Court rules Chavez remains president and can be sworn in at a later date
Marilia Brocchetto CNN
January 16, 2013
|Hugo Chavez (right) visited Fidel Castro in Cuba, in March 2012|
Chavez was unable to be sworn in last week for a new term because he is in Cuba recovering from a fourth cancer surgery. His absence at the inauguration raised constitutional questions about who is in charge of the country, opposition politicians said.
The Supreme Court clarified the issue last week, ruling that Chavez remains president and can be sworn in at a later date.
The army will defend that decision, Defense Minister Diego Molero Bellavia said Wednesday.
"Soldiers will abide by and enforce the Supreme Court decision to allow the head of state to return home when his health improves," he said.
Molero added that the armed forces have "unconditional loyalty, now more than ever, to commander Hugo Chavez."
On Sunday, officials said Chavez's health was progressing positively and that the 58-year-old Venezuelan president was conscious and in contact with his family and political and medical advisers.
"In spite of the delicate state of his health... the general medical evolution has been favorable in recent days," a government statement said, noting that a lung infection Chavez has been battling was under control.
Neither Chavez nor the government has said what type of cancer he has, sparking growing speculation about his health and political future. Opposition politicians have decried the lack of transparency, while government officials have accused political opponents and right-wing media of trying to destabilize the government by spreading rumors.

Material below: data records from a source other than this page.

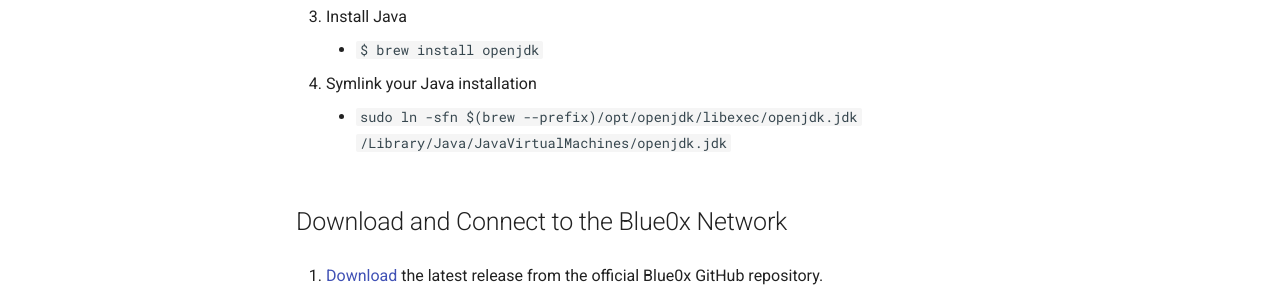
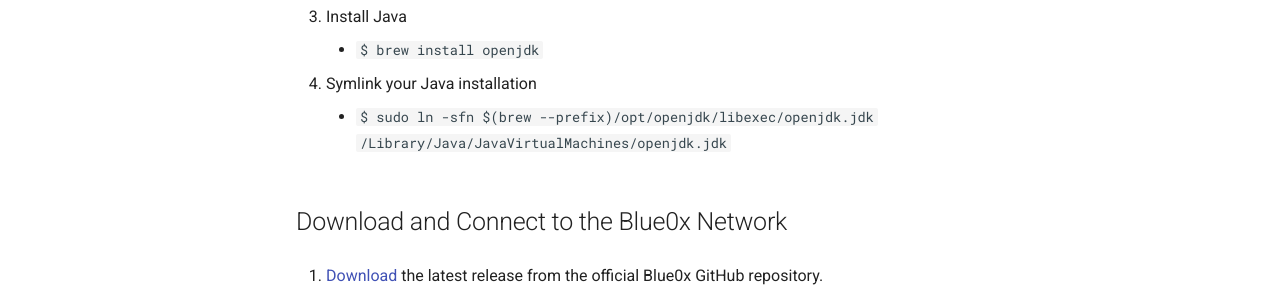
Before and after one commit to theBlue0x/docs, an MkDocs documentation site: the page built from docs/setup/local_mac.md, in a window 1280 px wide and 1235 px high. Shown: the part 443-742 px from the top of the window. Built offline with MkDocs 1.6.1 and Material for MkDocs 9.7.7, drawn with Linux system fonts in a browser that asks for light colours.

```diff
--- a/docs/setup/local_mac.md
+++ b/docs/setup/local_mac.md
@@ -14,7 +14,7 @@
 
 4. Symlink your Java installation
 
-  	- `sudo ln -sfn $(brew --prefix)/opt/openjdk/libexec/openjdk.jdk /Library/Java/JavaVirtualMachines/openjdk.jdk`
+  	- `$ sudo ln -sfn $(brew --prefix)/opt/openjdk/libexec/openjdk.jdk /Library/Java/JavaVirtualMachines/openjdk.jdk`
 
 ## Download and Connect to the Blue0x Network
 
```
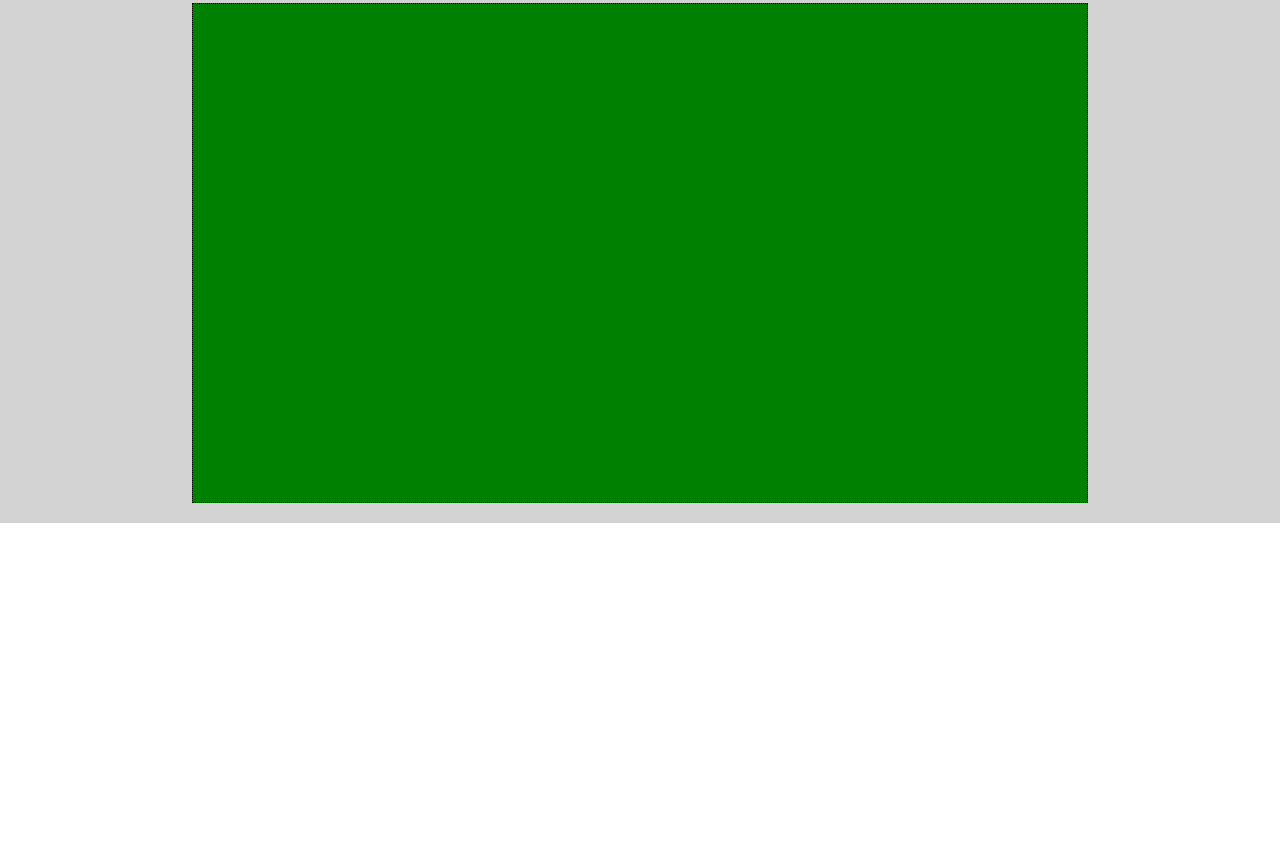
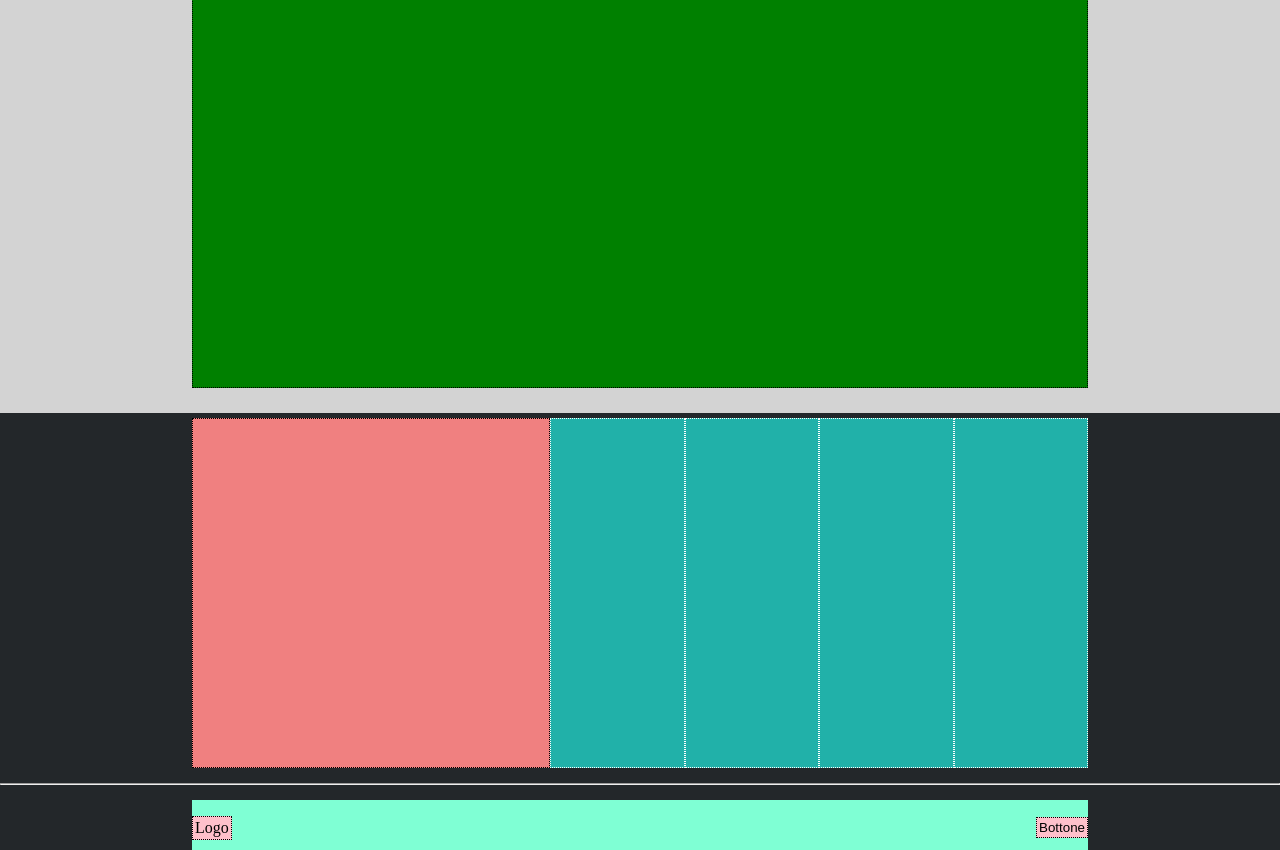
Before and after one commit to NicolaVerlato/htmlcss-struttura-discord, a plain HTML site: page index.html in a window 1280 px wide. Shown: the part 1537-2387 px from the top of the page. Before the commit the page ends 2060 px from the top, so only its background shows below. Drawn offline with Linux system fonts and the light colour scheme.

Commit message:
footer done

```diff
--- a/css/style.css
+++ b/css/style.css
@@ -69,23 +69,21 @@ nav{
 section:nth-child(even){
     background-color: lightgray;
 }
-
-
 .section-content{
     display: flex;
     align-items: center;
-    padding: 20px 0;
+    padding: 25px 0;
 }
 
 .main-content{
     width: 60%;
-    height: 350px;
+    height: 300px;
     background-color: #1e90ff;
     border: 1px dotted black;
 }
 aside{
     width: 40%;
-    height: 350px;
+    height: 300px;
     background-color: #ffc0ca;
     border: 1px dotted black;
 }
@@ -95,3 +93,49 @@ aside{
     width: 100%;
     height: 500px;
 }
+
+/* footer */
+footer{
+    background-color: #23272a;
+}
+
+/* footer top */
+.footer-top{
+    display: flex;
+    align-items: center;
+    padding-top: 5px;
+    padding-bottom: 15px;
+}
+.footer-left-content{
+    width: 40%;
+    height: 350px;
+    background-color: #f08080;
+    border: 1px dotted black;
+}
+.footer-right-content{
+    width: 15%;
+    height: 350px;
+    background-color: #21b1a9;
+    border: 1px dotted white;
+}
+hr{
+    color: white;
+}
+/* footer bottom */
+.footer-bottom{
+    display: flex;
+    justify-content: space-between;
+    align-items: center;
+    padding-top: 5px;
+    background-color: aquamarine;
+    margin-top: 15px;
+
+    /* test */
+    height: 50px;
+}
+
+.logo-footer, button{
+    background-color: pink;
+    border: 1px dotted black;
+    padding: 2px 2px;
+}
--- a/index.html
+++ b/index.html
@@ -124,5 +124,41 @@
                 </div>
             </section>
         </main>
+
+        <!-- footer -->
+        <footer>
+
+            <div class="container">
+                <!-- footer top -->
+                <div class="footer-top">
+                    <div class="footer-left-content">
+
+                    </div>
+                    <div class="footer-right-content">
+
+                    </div>
+                    <div class="footer-right-content">
+
+                    </div>
+                    <div class="footer-right-content">
+
+                    </div>
+                    <div class="footer-right-content">
+
+                    </div>
+                </div>
+            </div>
+                <hr>
+
+            <div class="container">
+                <!-- footer bottom -->
+                <div class="footer-bottom">
+                    <div class="logo-footer">Logo</div>
+
+                    <button>Bottone</button>
+                </div>
+            </div>
+
+        </footer>
 </body>
 </html>
```
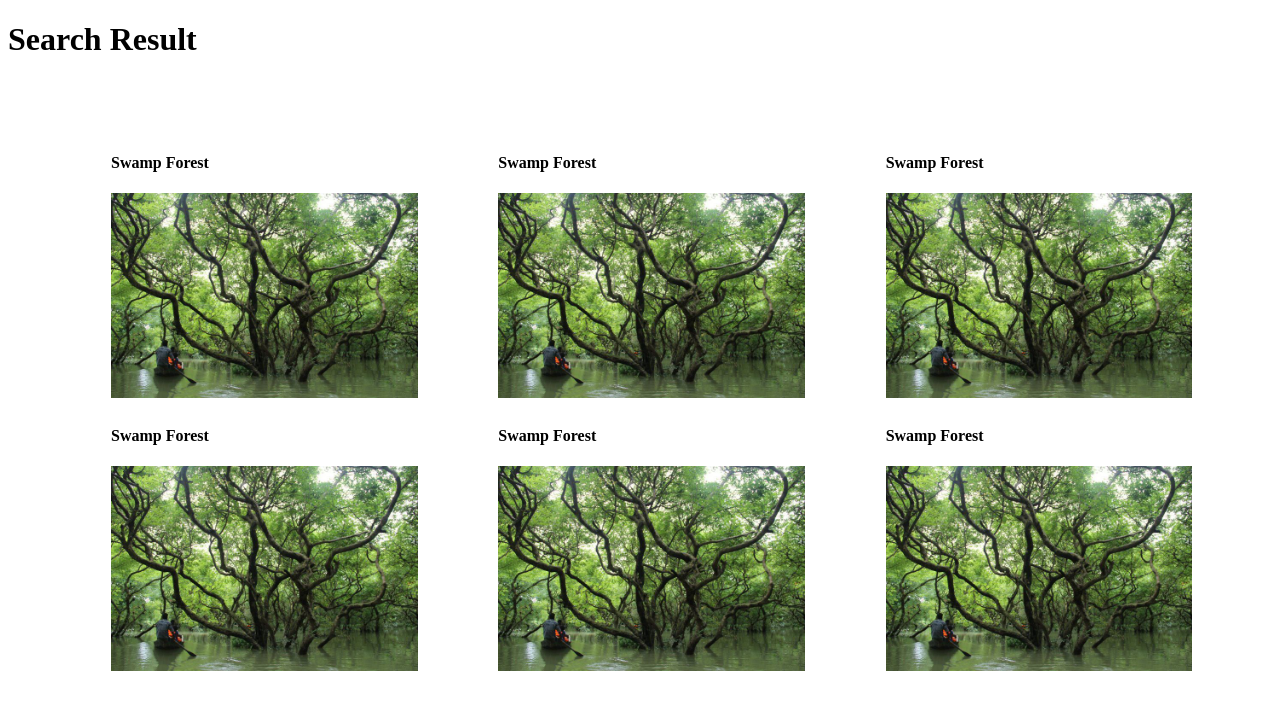
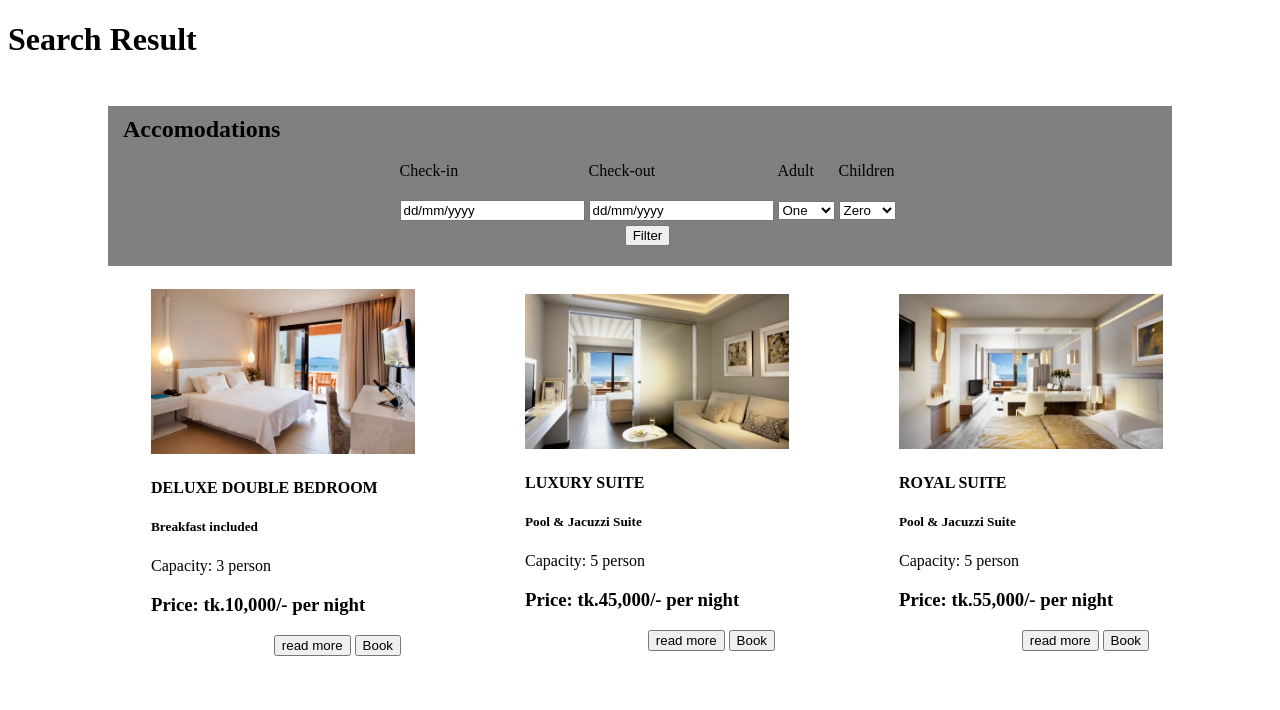
Before and after one commit to shajaratul/TMS, a PHP site: page /searchresult.php in a window 1280 px wide. Shown: the top 710 px of the page. Run offline with PHP 8.4, Linux system fonts and the light colour scheme.

Commit message:
search page updated

```diff
--- a/searchresult.php
+++ b/searchresult.php
@@ -7,44 +7,100 @@
 <body>
 <h1> Search Result </h1>
 
-	<div style="padding-left:100px; padding-top:50px" >
+	<div style="padding-left:100px; padding-top:10px" >
+
+		<div style="padding-left:15px; margin-right:100px; background-color:grey; height:160px">
+			<p> </p>
+			<h2 style="margin:0px; padding-top:10px"> Accomodations </h2>
+			<table border="0" align="center">
+				<tr>
+					<td> <p> Check-in </p> </td>
+					<td> <p> Check-out </p> </td>
+					<td> <p> Adult </p> </td>
+					<td> <p> Children </p> </td>
+				</tr>
+				<tr>
+					<td> <input type="text" name="checkinfield" value="dd/mm/yyyy"/> </td>
+					<td> <input type="text" name="checkoutfield" value="dd/mm/yyyy"/> </td>
+					<td>
+						<select>
+							<option value="1"> One </option>
+							<option value="2"> Two </option>
+							<option value="3"> Three </option>
+							<option value="4"> Four </option>
+							<option value="5"> Five </option>
+						</select>
+					</td>
+					<td>
+						<select>
+							<option value="0"> Zero </option>
+							<option value="1"> One </option>
+							<option value="2"> Two </option>
+							<option value="3"> Three </option>
+							<option value="4"> Four </option>
+						</select>
+					</td>
+				</tr>
+				<tr>
+					<td colspan="4" align="center"> <input type="button" value="Filter"/> </td>
+				</tr>
+			</table>
+		</div>
+
+		<div style="margin:20px">
 		<table border="0" width="100%">
 			<thead></thead>
-
 			<tbody>
 				<tr>
 					<td>
-					<h4>Swamp Forest</h4>
-					<img width=80% src="images/swamp-forest.jpg" />
+					<form>
+						<div style="padding-left:20px;padding-right:20px">
+							<img width=80% src="images/deluxe-double-room.jpg" />
+							<h4>DELUXE DOUBLE BEDROOM</h4>
+							<h5>Breakfast included</h5>
+							<p> Capacity: 3 person </p>
+							<h3> Price: tk.10,000/- per night </h3>
+							<div style="float:right;padding-right:80px">
+								<input type="button" value="read more"/>
+								<input type="submit" value="Book"/>
+							</div>
+						</div>
+					</form>
 					</td>
 
 					<td>
-					<h4>Swamp Forest</h4>
-					<img width=80% src="images/swamp-forest.jpg" />
+					<form>
+						<div style="padding-left:20px;padding-right:20px">
+							<img width=80% src="images/luxury-suite.jpg" />
+							<h4>LUXURY SUITE</h4>
+							<h5>Pool & Jacuzzi Suite</h5>
+							<p> Capacity: 5 person </p>
+							<h3> Price: tk.45,000/- per night </h3>
+							<div style="float:right;padding-right:80px">
+								<input type="button" value="read more"/>
+								<input type="submit" value="Book"/>
+							</div>
+						</div>
+					</form>
 					</td>
 
 					<td>
-					<h4>Swamp Forest</h4>
-					<img width=80% src="images/swamp-forest.jpg" />
+					<div style="padding-left:20px;padding-right:20px">
+						<img width=80% src="images/royal-suite.jpg" />
+						<h4>ROYAL SUITE</h4>
+						<h5>Pool & Jacuzzi Suite</h5>
+						<p> Capacity: 5 person </p>
+						<h3> Price: tk.55,000/- per night </h3>
+						<div style="float:right;padding-right:80px">
+								<input type="button" value="read more"/>
+								<input type="submit" value="Book"/>
+						</div>
+					</div>
 					</td>
 				</tr>
 
-				<tr>
-					<td>
-					<h4>Swamp Forest</h4>
-					<img width=80% src="images/swamp-forest.jpg" />
-					</td>
 
-					<td>
-					<h4>Swamp Forest</h4>
-					<img width=80% src="images/swamp-forest.jpg" />
-					</td>
-
-					<td>
-					<h4>Swamp Forest</h4>
-					<img width=80% src="images/swamp-forest.jpg" />
-					</td>
-				</tr>
 			</tbody>
 		</table>
+		</div>
 	</div>
```
Also changed, not shown: booking.php (added, +19 -0 lines), images/deluxe-double-room.jpg (added), images/luxury-suite.jpg (added), images/royal-suite.jpg (added).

Chavez has not made a public appearance or spoken on state television since doctors operated on him more than a month ago. The long absence is not typical of the loquacious leader, who missed his own inauguration last week.
CNN's Catherine E. Shoichet contributed to this report.